Creating Custom Reports, Segments or adding Secondary Dimensions in Google Analytics are all great ways of finding more insight. If you want to learn more about your Users, make sure you combine them together effectively, based on the right scope.
Examples of User-scope metrics are: Users or New Users.
Combine these with User-scope dimensions, e.g. Country, Age or Count of Sessions. One way to find a list of User-scope dimensions is by building a Custom Report, adding a Dimension and selecting any Dimension listed under Users.
By creating custom User-scope reports, you will find more correlations between your Users’ attributes, e.g. how demographic characteristics impact the likelihood of your visitors returning to your site.
The rule of thumb when working with Metrics and Dimensions is to not mix different scopes in the same report. So, if you’re a fan of custom reports, be wary of that whenever you build a new table.
How to track Google Analytics Users across devices?
One common challenge for companies is siloed data. Different metrics live in Google Analytics and in your CRM.
Getting your multiple sources of data to speak to each other will result in richer and more accurate data. How cool is it if you can see how your top-paying customers behave on your website? And then why not relate this to their purchasing patterns and any other information that they agreed to share with you?
And if your Users visit your site using different devices and log in in both instances, the CRM-created unique identifier will enable linking them together in your Google Analytics reports under the same User (fixing the multi-device challenges I talked about earlier).
The result could be an opportunity to develop better email campaigns, extra marketing automation and personalised targeting on your own website.
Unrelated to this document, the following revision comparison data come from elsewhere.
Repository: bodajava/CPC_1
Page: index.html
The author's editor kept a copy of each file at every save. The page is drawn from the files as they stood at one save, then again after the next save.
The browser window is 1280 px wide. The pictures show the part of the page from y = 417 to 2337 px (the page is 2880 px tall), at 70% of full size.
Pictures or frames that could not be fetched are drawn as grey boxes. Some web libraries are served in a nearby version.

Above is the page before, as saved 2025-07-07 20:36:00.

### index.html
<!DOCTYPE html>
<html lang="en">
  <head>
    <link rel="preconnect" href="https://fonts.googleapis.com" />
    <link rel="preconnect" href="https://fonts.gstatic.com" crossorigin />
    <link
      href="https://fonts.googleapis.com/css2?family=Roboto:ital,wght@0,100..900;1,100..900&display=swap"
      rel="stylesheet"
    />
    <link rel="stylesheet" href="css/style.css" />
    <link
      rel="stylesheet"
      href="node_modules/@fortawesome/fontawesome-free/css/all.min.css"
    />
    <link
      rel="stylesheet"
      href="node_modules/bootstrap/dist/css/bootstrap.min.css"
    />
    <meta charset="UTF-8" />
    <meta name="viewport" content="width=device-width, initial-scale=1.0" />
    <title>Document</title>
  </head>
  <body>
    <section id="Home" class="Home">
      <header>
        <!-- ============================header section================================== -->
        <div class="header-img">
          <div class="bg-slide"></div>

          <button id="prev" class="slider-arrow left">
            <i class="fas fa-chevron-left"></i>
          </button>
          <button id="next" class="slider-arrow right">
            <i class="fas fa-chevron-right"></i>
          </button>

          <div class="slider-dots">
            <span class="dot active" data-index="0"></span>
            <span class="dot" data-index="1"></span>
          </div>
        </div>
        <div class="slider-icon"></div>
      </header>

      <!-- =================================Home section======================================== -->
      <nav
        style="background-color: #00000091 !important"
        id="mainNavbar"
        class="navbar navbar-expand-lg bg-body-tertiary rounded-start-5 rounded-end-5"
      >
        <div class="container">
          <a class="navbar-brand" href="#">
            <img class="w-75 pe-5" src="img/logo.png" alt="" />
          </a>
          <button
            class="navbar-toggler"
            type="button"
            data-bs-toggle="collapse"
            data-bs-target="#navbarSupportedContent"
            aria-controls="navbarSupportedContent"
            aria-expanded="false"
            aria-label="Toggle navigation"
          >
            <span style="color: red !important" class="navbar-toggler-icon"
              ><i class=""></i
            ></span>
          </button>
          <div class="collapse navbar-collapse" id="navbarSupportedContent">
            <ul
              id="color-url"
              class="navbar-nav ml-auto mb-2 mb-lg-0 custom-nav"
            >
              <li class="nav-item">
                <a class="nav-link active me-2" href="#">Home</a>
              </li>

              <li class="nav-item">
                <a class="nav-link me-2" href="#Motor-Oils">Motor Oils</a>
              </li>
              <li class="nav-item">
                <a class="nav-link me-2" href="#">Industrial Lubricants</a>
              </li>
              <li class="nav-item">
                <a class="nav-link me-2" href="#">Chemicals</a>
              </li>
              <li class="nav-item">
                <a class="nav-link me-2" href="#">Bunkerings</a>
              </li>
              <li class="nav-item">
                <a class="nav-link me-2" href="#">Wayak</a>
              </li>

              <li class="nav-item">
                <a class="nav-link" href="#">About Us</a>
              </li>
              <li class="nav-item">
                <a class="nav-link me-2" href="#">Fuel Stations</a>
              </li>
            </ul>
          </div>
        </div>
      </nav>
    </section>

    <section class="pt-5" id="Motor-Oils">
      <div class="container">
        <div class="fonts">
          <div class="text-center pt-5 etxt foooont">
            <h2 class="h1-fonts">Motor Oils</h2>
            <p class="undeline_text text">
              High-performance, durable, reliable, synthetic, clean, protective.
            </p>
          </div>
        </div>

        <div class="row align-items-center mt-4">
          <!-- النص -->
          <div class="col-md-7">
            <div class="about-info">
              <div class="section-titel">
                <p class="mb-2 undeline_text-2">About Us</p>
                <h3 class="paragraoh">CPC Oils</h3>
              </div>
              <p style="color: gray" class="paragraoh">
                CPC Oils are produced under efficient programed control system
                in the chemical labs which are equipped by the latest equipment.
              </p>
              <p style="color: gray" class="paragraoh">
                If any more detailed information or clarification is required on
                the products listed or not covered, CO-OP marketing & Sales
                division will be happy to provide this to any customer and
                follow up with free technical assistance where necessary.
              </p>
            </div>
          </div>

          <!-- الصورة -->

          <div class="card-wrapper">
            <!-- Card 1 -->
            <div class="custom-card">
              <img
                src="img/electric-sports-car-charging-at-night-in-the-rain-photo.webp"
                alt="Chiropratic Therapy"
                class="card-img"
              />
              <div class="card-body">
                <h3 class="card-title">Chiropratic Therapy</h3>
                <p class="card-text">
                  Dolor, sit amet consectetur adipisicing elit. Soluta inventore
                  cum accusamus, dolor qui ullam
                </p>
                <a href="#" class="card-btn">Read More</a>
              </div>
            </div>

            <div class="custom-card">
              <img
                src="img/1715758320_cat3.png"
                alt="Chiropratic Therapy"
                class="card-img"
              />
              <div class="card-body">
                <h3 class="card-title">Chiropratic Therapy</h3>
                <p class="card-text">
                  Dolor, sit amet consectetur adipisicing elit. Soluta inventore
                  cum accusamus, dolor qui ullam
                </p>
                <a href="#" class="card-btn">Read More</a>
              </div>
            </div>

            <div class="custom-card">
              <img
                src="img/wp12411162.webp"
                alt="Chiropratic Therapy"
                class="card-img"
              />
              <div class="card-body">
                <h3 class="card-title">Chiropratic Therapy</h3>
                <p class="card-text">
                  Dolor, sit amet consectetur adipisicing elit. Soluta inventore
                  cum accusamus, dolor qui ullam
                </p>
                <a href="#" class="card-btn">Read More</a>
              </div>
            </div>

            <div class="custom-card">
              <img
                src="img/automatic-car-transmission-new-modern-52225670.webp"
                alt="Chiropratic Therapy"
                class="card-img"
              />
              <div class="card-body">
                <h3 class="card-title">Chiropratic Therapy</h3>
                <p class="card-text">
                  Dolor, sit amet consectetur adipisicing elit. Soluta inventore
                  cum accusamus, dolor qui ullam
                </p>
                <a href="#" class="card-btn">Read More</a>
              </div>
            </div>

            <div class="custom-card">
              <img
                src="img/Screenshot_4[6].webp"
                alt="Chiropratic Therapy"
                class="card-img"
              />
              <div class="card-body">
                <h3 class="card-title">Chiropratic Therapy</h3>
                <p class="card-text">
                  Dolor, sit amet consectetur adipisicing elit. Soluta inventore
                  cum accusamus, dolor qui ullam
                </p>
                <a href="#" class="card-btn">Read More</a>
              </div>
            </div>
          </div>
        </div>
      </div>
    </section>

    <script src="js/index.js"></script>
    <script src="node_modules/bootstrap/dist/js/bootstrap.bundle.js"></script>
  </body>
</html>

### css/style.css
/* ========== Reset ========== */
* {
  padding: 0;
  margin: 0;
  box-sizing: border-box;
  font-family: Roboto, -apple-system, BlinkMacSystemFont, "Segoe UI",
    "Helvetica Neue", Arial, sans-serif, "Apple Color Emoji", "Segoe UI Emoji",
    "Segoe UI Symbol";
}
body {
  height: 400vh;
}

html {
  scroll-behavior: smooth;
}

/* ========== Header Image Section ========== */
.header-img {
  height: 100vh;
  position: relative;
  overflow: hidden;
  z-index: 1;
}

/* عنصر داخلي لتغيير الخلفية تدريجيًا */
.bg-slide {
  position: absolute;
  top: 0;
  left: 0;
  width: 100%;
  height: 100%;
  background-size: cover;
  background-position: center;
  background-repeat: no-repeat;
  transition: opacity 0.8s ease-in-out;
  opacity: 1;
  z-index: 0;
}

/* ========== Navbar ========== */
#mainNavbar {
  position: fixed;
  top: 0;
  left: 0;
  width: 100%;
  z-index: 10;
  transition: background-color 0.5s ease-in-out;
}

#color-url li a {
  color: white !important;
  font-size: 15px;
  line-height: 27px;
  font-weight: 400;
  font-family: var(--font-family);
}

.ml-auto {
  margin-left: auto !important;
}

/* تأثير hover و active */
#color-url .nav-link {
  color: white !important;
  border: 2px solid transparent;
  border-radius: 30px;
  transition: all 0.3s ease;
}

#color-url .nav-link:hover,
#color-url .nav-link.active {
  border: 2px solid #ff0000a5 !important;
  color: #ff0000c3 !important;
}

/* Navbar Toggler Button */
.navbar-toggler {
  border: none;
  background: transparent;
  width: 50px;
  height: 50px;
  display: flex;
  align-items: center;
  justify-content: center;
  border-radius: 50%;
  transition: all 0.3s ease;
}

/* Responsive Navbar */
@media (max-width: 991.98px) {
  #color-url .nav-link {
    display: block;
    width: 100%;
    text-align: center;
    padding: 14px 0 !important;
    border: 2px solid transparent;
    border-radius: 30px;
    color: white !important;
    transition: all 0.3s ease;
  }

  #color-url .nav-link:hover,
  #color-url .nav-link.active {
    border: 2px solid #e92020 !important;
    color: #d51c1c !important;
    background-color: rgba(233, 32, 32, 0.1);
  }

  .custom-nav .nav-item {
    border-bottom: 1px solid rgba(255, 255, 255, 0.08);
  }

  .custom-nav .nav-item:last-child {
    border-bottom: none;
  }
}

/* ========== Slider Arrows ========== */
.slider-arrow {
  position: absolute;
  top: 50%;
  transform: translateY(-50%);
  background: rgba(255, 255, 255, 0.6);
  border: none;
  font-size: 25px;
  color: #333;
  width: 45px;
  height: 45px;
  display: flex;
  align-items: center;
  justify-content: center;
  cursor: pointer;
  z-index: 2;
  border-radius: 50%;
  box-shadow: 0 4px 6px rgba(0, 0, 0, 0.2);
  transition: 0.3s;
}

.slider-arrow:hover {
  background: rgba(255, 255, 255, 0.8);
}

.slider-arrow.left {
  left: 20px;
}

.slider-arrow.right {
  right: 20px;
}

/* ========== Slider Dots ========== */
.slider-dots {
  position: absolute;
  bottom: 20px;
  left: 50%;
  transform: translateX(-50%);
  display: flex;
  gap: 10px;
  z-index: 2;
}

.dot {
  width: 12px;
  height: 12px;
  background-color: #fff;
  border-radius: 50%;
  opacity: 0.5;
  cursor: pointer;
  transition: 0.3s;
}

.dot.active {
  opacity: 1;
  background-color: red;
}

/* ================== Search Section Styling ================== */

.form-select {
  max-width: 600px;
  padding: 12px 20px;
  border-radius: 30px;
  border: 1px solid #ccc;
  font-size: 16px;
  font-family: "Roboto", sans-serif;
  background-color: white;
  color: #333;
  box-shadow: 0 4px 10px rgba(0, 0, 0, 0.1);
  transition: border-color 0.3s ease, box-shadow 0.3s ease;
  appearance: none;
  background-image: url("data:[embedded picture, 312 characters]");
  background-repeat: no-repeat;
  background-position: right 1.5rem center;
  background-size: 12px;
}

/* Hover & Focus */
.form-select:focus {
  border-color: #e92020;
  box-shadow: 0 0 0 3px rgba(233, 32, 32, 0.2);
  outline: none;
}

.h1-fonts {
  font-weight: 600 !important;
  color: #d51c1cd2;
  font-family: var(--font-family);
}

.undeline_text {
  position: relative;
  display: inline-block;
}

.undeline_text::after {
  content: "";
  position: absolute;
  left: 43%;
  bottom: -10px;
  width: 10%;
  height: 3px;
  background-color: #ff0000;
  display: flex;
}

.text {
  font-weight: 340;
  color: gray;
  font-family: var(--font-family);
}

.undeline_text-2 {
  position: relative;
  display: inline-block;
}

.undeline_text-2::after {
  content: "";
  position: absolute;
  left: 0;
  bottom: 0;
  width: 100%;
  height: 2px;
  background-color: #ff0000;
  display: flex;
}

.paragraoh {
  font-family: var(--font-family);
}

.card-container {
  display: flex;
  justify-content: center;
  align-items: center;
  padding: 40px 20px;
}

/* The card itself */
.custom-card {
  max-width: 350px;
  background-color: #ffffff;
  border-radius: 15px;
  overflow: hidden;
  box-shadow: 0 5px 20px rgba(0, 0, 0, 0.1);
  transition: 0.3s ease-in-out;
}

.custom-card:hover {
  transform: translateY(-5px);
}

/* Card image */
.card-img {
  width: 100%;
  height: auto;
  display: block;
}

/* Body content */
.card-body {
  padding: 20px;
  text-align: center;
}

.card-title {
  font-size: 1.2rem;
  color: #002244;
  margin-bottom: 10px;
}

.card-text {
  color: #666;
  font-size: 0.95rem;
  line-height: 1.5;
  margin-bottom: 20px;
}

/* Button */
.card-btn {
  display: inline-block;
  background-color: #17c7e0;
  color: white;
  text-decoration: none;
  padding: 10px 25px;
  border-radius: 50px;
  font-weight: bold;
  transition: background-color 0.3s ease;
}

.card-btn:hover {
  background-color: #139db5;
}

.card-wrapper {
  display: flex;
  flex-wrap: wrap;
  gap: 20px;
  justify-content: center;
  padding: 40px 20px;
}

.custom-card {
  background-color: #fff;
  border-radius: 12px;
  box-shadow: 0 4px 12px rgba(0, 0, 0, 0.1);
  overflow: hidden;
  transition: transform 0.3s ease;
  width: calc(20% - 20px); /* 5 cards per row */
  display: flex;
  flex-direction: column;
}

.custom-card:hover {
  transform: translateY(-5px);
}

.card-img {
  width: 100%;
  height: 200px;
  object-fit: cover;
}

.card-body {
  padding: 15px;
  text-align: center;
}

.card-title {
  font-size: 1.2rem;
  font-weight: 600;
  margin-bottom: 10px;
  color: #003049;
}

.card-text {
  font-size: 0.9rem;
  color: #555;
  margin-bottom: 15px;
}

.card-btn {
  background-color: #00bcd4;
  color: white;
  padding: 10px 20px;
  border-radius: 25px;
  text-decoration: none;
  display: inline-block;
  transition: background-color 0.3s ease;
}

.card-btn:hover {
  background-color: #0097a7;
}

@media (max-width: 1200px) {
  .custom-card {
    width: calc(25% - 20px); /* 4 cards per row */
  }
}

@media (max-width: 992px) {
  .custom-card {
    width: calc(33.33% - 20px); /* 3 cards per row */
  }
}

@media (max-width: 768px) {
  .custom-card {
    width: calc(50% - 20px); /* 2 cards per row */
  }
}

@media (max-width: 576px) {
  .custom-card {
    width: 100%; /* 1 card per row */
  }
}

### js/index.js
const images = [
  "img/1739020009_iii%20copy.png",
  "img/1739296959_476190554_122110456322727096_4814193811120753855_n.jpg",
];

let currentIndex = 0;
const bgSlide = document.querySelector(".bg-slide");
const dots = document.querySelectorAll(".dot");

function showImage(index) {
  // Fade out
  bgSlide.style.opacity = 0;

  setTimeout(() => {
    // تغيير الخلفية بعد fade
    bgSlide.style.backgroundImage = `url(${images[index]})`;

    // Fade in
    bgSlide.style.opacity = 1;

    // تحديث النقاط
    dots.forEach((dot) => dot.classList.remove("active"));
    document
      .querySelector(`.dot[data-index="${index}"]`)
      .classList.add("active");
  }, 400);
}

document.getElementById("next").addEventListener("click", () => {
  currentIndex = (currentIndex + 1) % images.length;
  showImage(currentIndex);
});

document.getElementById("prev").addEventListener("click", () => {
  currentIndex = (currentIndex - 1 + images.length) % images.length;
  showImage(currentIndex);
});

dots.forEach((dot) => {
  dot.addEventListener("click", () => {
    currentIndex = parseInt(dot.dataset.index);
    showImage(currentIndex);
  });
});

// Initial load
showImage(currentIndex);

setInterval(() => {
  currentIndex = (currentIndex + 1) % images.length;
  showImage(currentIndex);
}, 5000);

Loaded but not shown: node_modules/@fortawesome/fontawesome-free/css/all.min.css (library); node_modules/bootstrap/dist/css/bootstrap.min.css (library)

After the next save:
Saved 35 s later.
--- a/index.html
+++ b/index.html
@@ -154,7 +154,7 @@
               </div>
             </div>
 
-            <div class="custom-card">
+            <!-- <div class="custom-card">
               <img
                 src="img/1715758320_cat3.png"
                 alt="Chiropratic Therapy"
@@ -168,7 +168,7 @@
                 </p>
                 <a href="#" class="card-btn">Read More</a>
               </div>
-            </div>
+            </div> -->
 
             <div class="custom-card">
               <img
If you can deliver an exceptional experience to your clients, they will be happy to come back and purchase from you time and time again.
How to connect your CRM Data to Google Analytics with User ID?
However, connecting your CRM to Google Analytics isn’t a quick task. I’m not going to get too much into the technical details here (if you want that kind of guide, start with this official documentation). Instead, I’ll give you an overview of how it works.
In your CRM, you’ll need to generate a unique User ID for each client. You have to make sure that it doesn’t include any Personally Identifiable Information (PII), like an email address. Then, you’ll need to ask your developer to inject this User ID into your pages, e.g. as a data layer push.
Once this is done, capture the User ID whenever a client logs into your website. It can then be pushed to Google Analytics (you can use a tool like GTM to do it).
From that, Google Analytics creates a relationship between the User ID and the Client ID and you can start getting new insight about your customers.
By now you should have a better understanding of Google Analytics Users, how they’re defined and how to use User reports to analyse your traffic.
Use the insight you get to improve your website performance, conversion rates and retention.
Many of the tips in this post rely on your data to be well-configured to start with. We specialise in correct Google Analytics implementation that helps you draw actionable insights that are relevant to your business. If you’d like us to check your account for accuracy and for tracking opportunities, get in touch.